- EXERCISE INSTRUCTIONS
In the material below, find every line with "import" and pull it out.

- SOURCE DATA
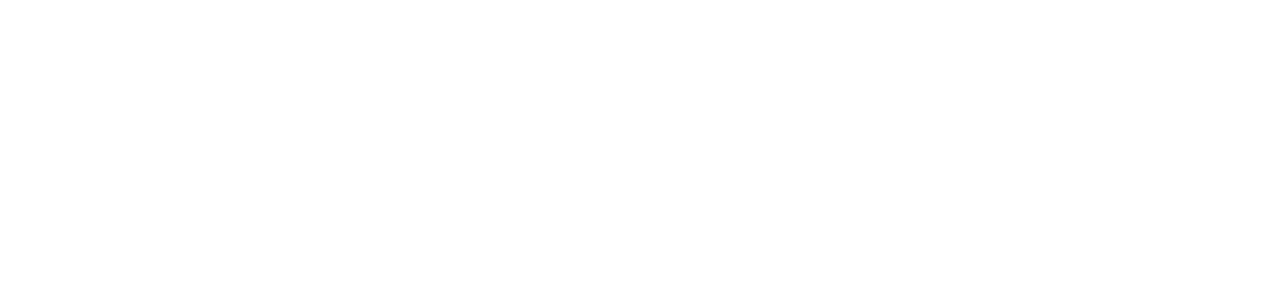
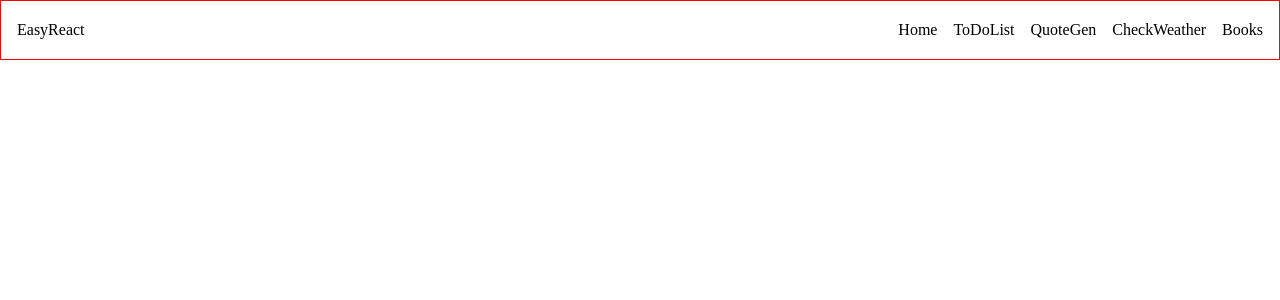
Before and after one commit to jeru7/easy-react, a React (Create React App) app: page / in a window 1280 px wide. Shown: the top 300 px of the page. Built offline with nearby package versions, Linux system fonts and the light colour scheme.

Commit message:
layout setup done

```diff
--- /dev/null
+++ b/src/App.css
@@ -0,0 +1,7 @@
+*,
+*::before,
+*::after {
+  margin: 0;
+  padding: 0;
+  box-sizing: border-box;
+}
--- a/src/App.js
+++ b/src/App.js
@@ -1,6 +1,7 @@
 import Header from "./layout/Header";
 import Main from "./layout/Main";
 import Footer from "./layout/Footer";
+import "./App.css";
 
 function App() {
   return (
--- a/src/layout/Footer.jsx
+++ b/src/layout/Footer.jsx
@@ -1,7 +1,12 @@
 import "./layout.css";
 
 const Footer = () => {
-  return <footer className="footer"></footer>;
+  return (
+    <footer className="footer">
+      <div className="footer-icons"></div>
+      <div className="footer-name"></div>
+    </footer>
+  );
 };
 
 export default Footer;
--- a/src/layout/Header.jsx
+++ b/src/layout/Header.jsx
@@ -3,8 +3,16 @@
 const Header = () => {
   return (
     <nav className="navbar">
-      <div className="navbar-logo"></div>
-      <div className="navbar-list"></div>
+      <div className="navbar-logo">EasyReact</div>
+      <div className="navbar-list">
+        <ul>
+          <li className="home">Home</li>
+          <li className="todo">ToDoList</li>
+          <li className="quote">QuoteGen</li>
+          <li className="weather">CheckWeather</li>
+          <li className="books">Books</li>
+        </ul>
+      </div>
     </nav>
   );
 };
--- a/src/layout/Main.jsx
+++ b/src/layout/Main.jsx
@@ -1,7 +1,12 @@
 import "./layout.css";
 
 const Main = () => {
-  return <main className="main"></main>;
+  return (
+    <main className="main">
+      <div className="main-landing"></div>
+      <div className="main-display"></div>
+    </main>
+  );
 };
 
 export default Main;
--- a/src/layout/layout.css
+++ b/src/layout/layout.css
@@ -0,0 +1,33 @@
+/* Header styles */
+.navbar {
+  display: flex;
+  height: 60px;
+  justify-content: space-between;
+  align-items: center;
+  padding: 1rem;
+  border: 1px solid red;
+}
+
+.navbar-list ul {
+  display: flex;
+  list-style-type: none;
+  gap: 16px;
+}
+
+/* Main styles */
+.main {
+  height: auto;
+}
+
+.main-landing {
+  height: 100vh;
+}
+
+.main-display {
+  height: 100vh;
+}
+
+/* Footer styles */
+.footer {
+  height: 60px;
+}
```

- FINISHED EXERCISE
 import Header from "./layout/Header";
 import Main from "./layout/Main";
 import Footer from "./layout/Footer";
+import "./App.css";
 import "./layout.css";
 import "./layout.css";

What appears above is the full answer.